No longer just a sleepy Caribbean hideaway, the largest island in Belize has a dynamic community. Ambergris Caye is the most popular spot for expats in Belize, according to Escape Artist, a resource for people looking to live abroad. The Belize Barrier Reef, half a mile from shore, draws fishermen and divers.
Two domestic airlines – Tropic Air and Maya Island Air – have frequent flights to the island from Belize City, so getting to Ambergris is easy. You can also reach the island by water taxi.
A three-course meal for two in a mid-range restaurant will set you back $55, according to Numbeo. On a monthly budget of $2,900, or $34,800 a year, a couple can enjoy a comfortable retirement in Ambergris Caye, including rent for a house or apartment. If you own a home, expats report it’s possible for a couple to live quite comfortably on less than $24,000 a year.
He wanted world powers and global financial institutions to unite to protect the Caribbean against the effects of climate change.
That hasn’t happened. So Branson and his government partners from 27 Caribbean countries hope that his celebrity, connections and billions will prod local politicians and the financial community to act.
This incredible island is home to some incredible tastes
Without fail, when I mentioned to friends and family my upcoming trip to Puerto Rico, everyone’s reaction was pretty much the same. Mostly a combination of confused looks and concerned comments about the state of the island. I guess it’s understandable since most people on the mainland still have images fresh in their memory of the devastation caused by Hurricane Maria in September 2017. Even though the small Caribbean US territory had suffered terrible losses due to the storm, Puerto Rico and its resilient people today are all about restoring and rebuilding to be better than ever, while moving towards becoming a more sustainable and self-sufficient island. In fact, the saying I heard time and time again from locals is their excitement for the island’s “new beginnings,” symbolizing a rebirth after losing almost everything to the storm.
On our first day in Puerto Rico and after a blissful night’s rest at Hyatt House San Juan, we embarked on a three hour Old San Juan Walk & Taste Tour by strolling through the cobblestone streets and popping into cafés to sample local, sustainably-sourced eats.
Join us on our adventure through the windy little Antilles islands. During the kitesurf – sailing trip we will look for our personal kite spots around the Grenadines and enjoy the sun, the warm Caribbean Sea, constant wind conditions and the lifestyle of the islands.

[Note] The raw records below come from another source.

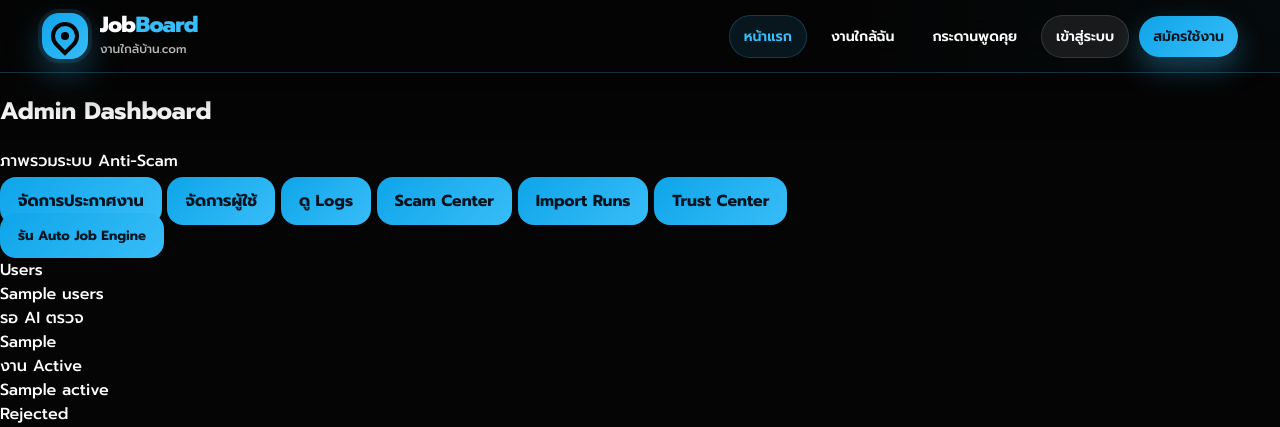
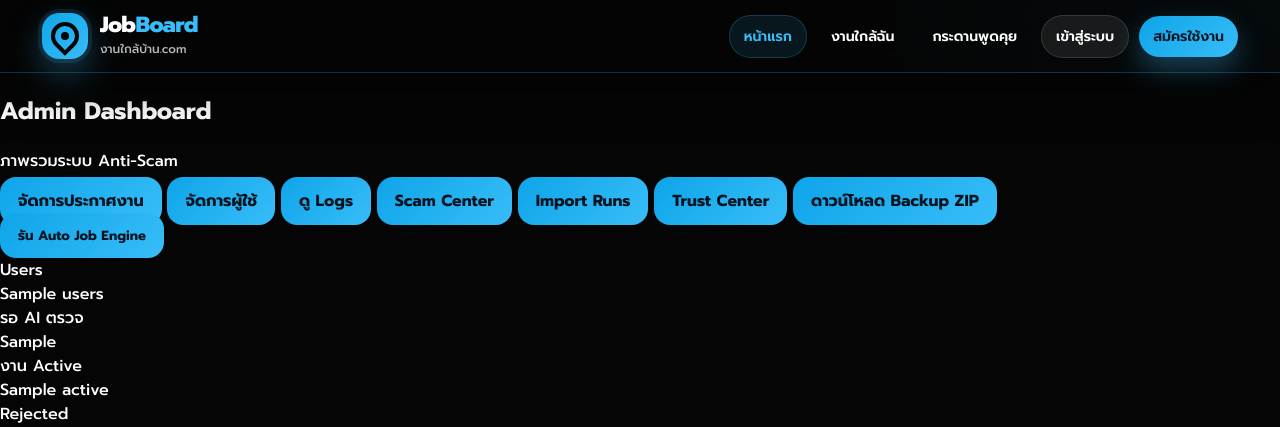
Before and after one commit to anaquee999-prog/jobboard-ai, a Python web app: template templates/admin_dashboard.html in a window 1280 px wide. Shown: the top 427 px of the page. Run offline with Jinja, Linux system fonts and the light colour scheme; the template is opened without the code that fills it: most values are stand-ins (such as "Sample title", 1, 10 or a date in 2020).

Commit message:
Add backup button to admin dashboard

```diff
--- a/templates/admin_dashboard.html
+++ b/templates/admin_dashboard.html
@@ -13,6 +13,8 @@
         <a class="btn-link-box secondary" href="{{ url_for('admin_scam_center') }}">Scam Center</a>
         <a class="btn-link-box secondary" href="{{ url_for('admin_import_runs') }}">Import Runs</a>
         <a class="btn-link-box secondary" href="{{ url_for('admin_trust_center') }}">Trust Center</a>
+
+  <a class="btn-link-box secondary" href="{{ url_for('admin_backup_download') }}">ดาวน์โหลด Backup ZIP</a>
         <form method="post" action="{{ url_for('admin_fetch_government_news') }}" class="inline-form">
             <input type="hidden" name="csrf_token" value="{{ csrf_token() }}">
             <button type="submit">รัน Auto Job Engine</button>
```
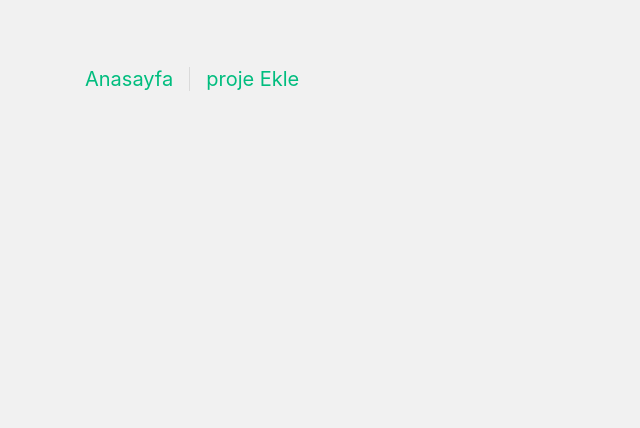
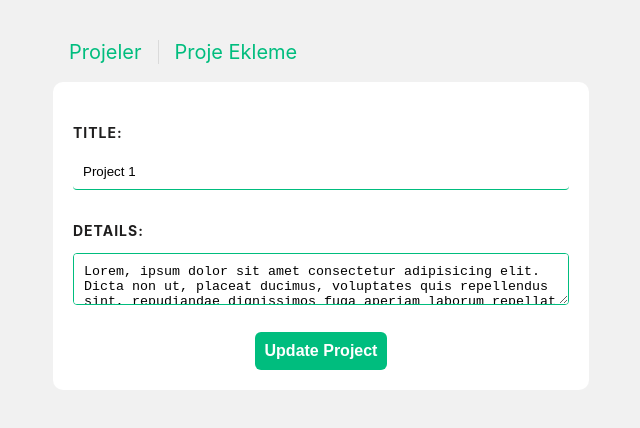
Before and after one commit to EmreYamanYazilim/vue, a Vue app in the folder btk/project-planner/: page /projects/1 in a window 1280 px wide. Shown: the top 428 px of the page, without its empty margins (319-959 px from the left). Built offline with nearby package versions, Linux system fonts and the light colour scheme; data requests are answered from the project's data file.

Commit message:
Edit View

```diff
--- a/btk/project-planner/data/db.json
+++ b/btk/project-planner/data/db.json
@@ -28,7 +28,7 @@
       "id": "5",
       "title": "Project 5",
       "details": "Lorem, ipsum dolor sit amet consectetur adipisicing elit. Dicta non ut, placeat ducimus, voluptates quis repellendus sint, repudiandae dignissimos fuga aperiam laborum repellat est quia nemo explicabo et velit voluptatibus!",
-      "complete": false
+      "complete": true
     }
   ]
 }
--- a/btk/project-planner/src/App.vue
+++ b/btk/project-planner/src/App.vue
@@ -6,19 +6,17 @@ import { RouterLink, RouterView } from 'vue-router'
   <div>
     <header>
       <div class="wrapper">
-        <nav>
-          <RouterLink to="/">Anasayfa</RouterLink>
-          <RouterLink to="/add">proje Ekle</RouterLink>
-        </nav>
+        <Navbar />
       </div>
     </header>
     <RouterView />
   </div>
 </template>
 <script>
+import Navbar from '@/components/Navbar.vue'
 export default {
   component:{
-
+    Navbar
   }
 }
 </script>
@@ -35,34 +33,7 @@ header {
   margin: 0 auto 2rem;
 }
 
-nav {
-  width: 100%;
-  font-size: 12px;
-  text-align: center;
-  margin-top: 2rem;
 
-}
-
-nav a.router-link-exact-active {
-  /* color: var(--color-text); */
-  color: #864d02;
-
-
-}
-
-nav a.router-link-exact-active:hover {
-  background-color: transparent;
-}
-
-nav a {
-  /* display: inline-block; */
-  padding: 0 1rem;
-  border-left: 1px solid var(--color-border);
-}
-
-nav a:first-of-type {
-  border: 0;
-}
 
 @media (min-width: 1024px) {
   header {
--- a/btk/project-planner/src/assets/main.css
+++ b/btk/project-planner/src/assets/main.css
@@ -22,13 +22,6 @@ a,
   font-size: 20px;
 }
 
-@media (hover: hover) {
-  a:hover {
-    background-color: hsla(160, 100%, 37%, 0.2);
-  }
-}
-
-
 @media (min-width: 1024px) {
   /* body {
     display: flex;
--- /dev/null
+++ b/btk/project-planner/src/components/Navbar.vue
@@ -0,0 +1,41 @@
+<template>
+  <div>
+    <nav class="main-nav">
+        <router-link :to="{name:'home'}">Projeler</router-link>
+        <router-link :to="{name:'AddProject'}">Proje Ekleme</router-link>
+    </nav>
+
+  </div>
+</template>
+
+<script>
+export default {
+
+}
+</script>
+
+<style>
+.main-nav {
+  width: 100%;
+  font-size: 12px;
+  text-align: center;
+  margin-top: 5px;
+
+}
+
+.main-nav a.router-link-exact-active {
+  /* color: var(--color-text); */
+  color: #864d02;
+}
+
+
+
+a {
+  padding: 0 1rem;
+  border-left: 1px solid var(--color-border);
+}
+
+a:first-of-type {
+  border: 0;
+}
+</style>
--- a/btk/project-planner/src/components/SingleProject.vue
+++ b/btk/project-planner/src/components/SingleProject.vue
@@ -3,7 +3,7 @@
         <div class="actions">
             <h2 @click="showDetails = !showDetails">{{ project.title }}</h2>
             <div class="icons">
-                <span class="material-icons">edit</span>
+                <router-link :to="{name:'EditProject',params:{id:project.id} }"><span class="material-icons">edit</span></router-link>
                 <span @click="deleteProject" class="material-icons">delete</span>
                 <span v-if="!project.complete" @click="togglecomplete" class="material-icons tick">check</span>
                 <span v-else-if="project.complete" @click="togglecomplete" class="material-icons close">close</span>
--- a/btk/project-planner/src/views/AddProject.vue
+++ b/btk/project-planner/src/views/AddProject.vue
@@ -42,6 +42,7 @@ form {
   background: white;
   padding: 20px;
   border-radius: 10px;
+  margin-top: 15px;
 }
 
 label {
--- a/btk/project-planner/src/views/EditProject.vue
+++ b/btk/project-planner/src/views/EditProject.vue
@@ -1,15 +1,88 @@
 <template>
-  <div class="editProject">
+  <form>
+    <label>Title:</label>
+    <input type="text" v-model="title" required />
+    <label>Details:</label>
+    <textarea v-model="details" required></textarea>
+    <button>Update Project</button>
+  </form>
+</template>
 
-  </div>
-</template>
 
 <script>
 export default {
+  props:['id'],
+  data() {
+    return {
+      title:"",
+      details:"",
+      uri: "http://localhost:3000/projects/" + this.id
+    }
+  },
+  mounted() {
+    fetch(this.uri)
+    .then(res =>res.json())
+    .then(data => {
+      this.title = data.title;
+      this.details= data.details;
+    });
 
+  },
 }
 </script>
 
 <style>
+form {
+  background: white;
+  padding: 20px;
+  border-radius: 10px;
+  margin-top: 15px;
+}
 
+label {
+  color: #1f1e1e;
+  display: block;
+  margin: 20px 0 10px 0;
+  font-size: 14px;
+  text-transform: uppercase;
+  letter-spacing: 1px;
+  font-weight: bold;
+}
+
+input {
+  width: 100%;
+  padding: 10px;
+  margin-bottom: 10px;
+  border: 0;
+  border-bottom: 1px solid #00BD7E;
+  border-radius: 4px;
+  box-sizing: border-box;
+}
+
+textarea {
+  width: 100%;
+  padding: 10px;
+  border: 1px solid #00BD7E;
+  border-radius: 4px;
+  box-sizing: border-box;
+}
+
+form button {
+  display: block;
+  margin: 20px auto 0;
+  background: #00BD7E;
+  color: white;
+  padding: 10px;
+  border: 0;
+  border-radius: 6px;
+  font-size: 16px;
+  font-weight: bold;
+}
+
+textarea:focus-visible {
+  border: 1px solid #00BD7E;
+  box-sizing: border-box;
+
+
+}
 </style>
```
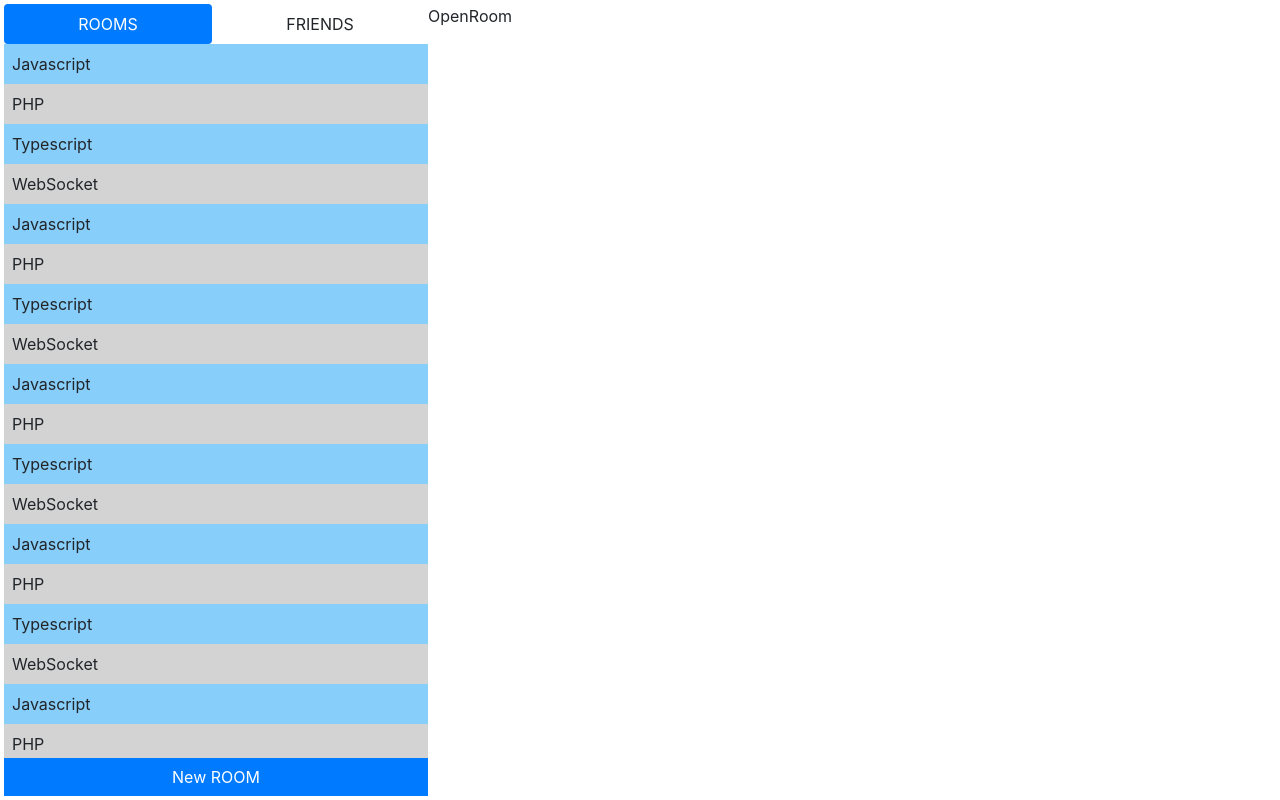
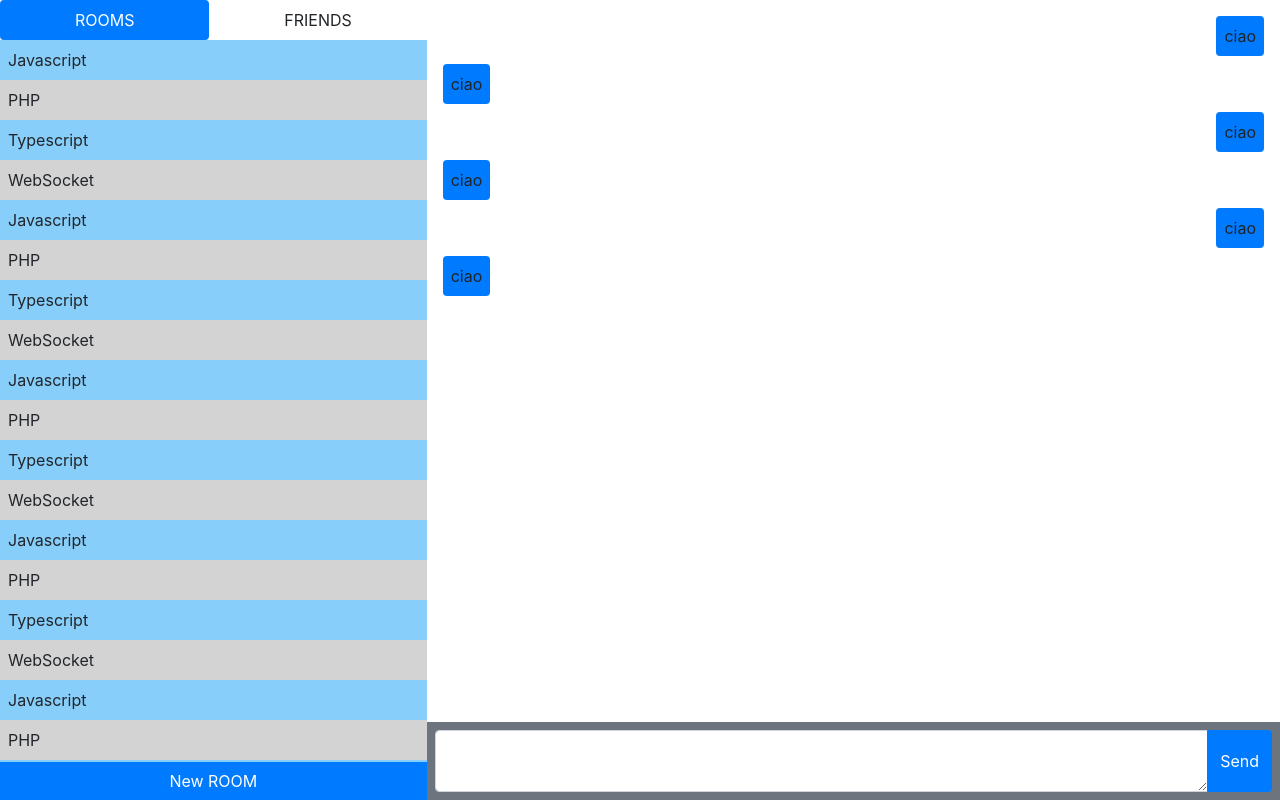
Before and after one commit to DaniGi/next-rooms, a Next.js app: page / in a window 1280 px wide. Built offline with nearby package versions, Linux system fonts and the light colour scheme.

Commit message:
Improved OpenRooom

```diff
--- a/components/Dashboard.tsx
+++ b/components/Dashboard.tsx
@@ -7,12 +7,12 @@
 
 const Dashboard: React.FC<Props> = () => {
   return (
-    <Container fluid className="p-1 vh-100">
+    <Container fluid className="p-0 vh-100">
       <Row className="m-auto h-100">
         <Col sm={4} className="d-flex flex-column p-0 mh-100">
           <Sidebar />
         </Col>
-        <Col sm={8} className="p-0 mh-100">
+        <Col sm={8} className="d-flex flex-column p-0 mh-100 d-flex flex-column">
           <OpenRoom />
         </Col>
       </Row>
--- a/components/OpenRoom.tsx
+++ b/components/OpenRoom.tsx
@@ -1,9 +1,75 @@
 import * as React from 'react';
+import { Form, InputGroup, Button } from 'react-bootstrap';
+
+const { useState } = React;
+
+interface Message {
+  content: string;
+  sentBy: string;
+}
 
 interface Props {}
 
+const messages: Message[] = [
+  {
+    content: 'ciao',
+    sentBy: 'Jo',
+  },
+  {
+    content: 'ciao',
+    sentBy: 'Jo',
+  },
+  {
+    content: 'ciao',
+    sentBy: 'Jo',
+  },
+  {
+    content: 'ciao',
+    sentBy: 'Jo',
+  },
+  {
+    content: 'ciao',
+    sentBy: 'Jo',
+  },
+  {
+    content: 'ciao',
+    sentBy: 'Jo',
+  },
+];
+
 const OpenRoom: React.FC<Props> = () => {
-  return <div>OpenRoom</div>;
+  const [text, setText] = useState('');
+
+  return (
+    <>
+      <div className="flex-grow-1 p-3 d-inline-flex flex-column">
+        {messages.map((message, index) => (
+          <div
+            className={`p-2 mb-2 bg-primary rounded align-self-${
+              index % 2 === 0 ? 'end' : 'start'
+            }`}
+          >
+            {message.content}
+          </div>
+        ))}
+      </div>
+      <Form className="p-2 bg-secondary">
+        <Form.Group className="m-0">
+          <InputGroup>
+            <Form.Control
+              as="textarea"
+              required
+              value={text}
+              onChange={(e: React.ChangeEvent<HTMLInputElement>) => setText(e.target.value)}
+            />
+            <InputGroup.Append>
+              <Button type="submit">Send</Button>
+            </InputGroup.Append>
+          </InputGroup>
+        </Form.Group>
+      </Form>
+    </>
+  );
 };
 
 export default OpenRoom;
```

The highlight: we spend the entire sailing trip on the water. With our boat the Lagoon 52, a 52 feet long luxury high-sea catamaran, we sail from island to island at our own pace. During island-hopping in the Caribbean the luxury sailing yacht leaves nothing to be desired. Six high-quality cabins, each with there own private bathrooms, a large open kitchen with living area, BBQ grill and open-air lounge, offer the perfect base. A relaxing sailing trip in the Caribbean is guaranteed. Because of the two skids the catamaran is much more stable in the water. A professional skipper is on board of the fully equipped sailing ship. A special highlight is our cook on board who will take care of your physical well-being!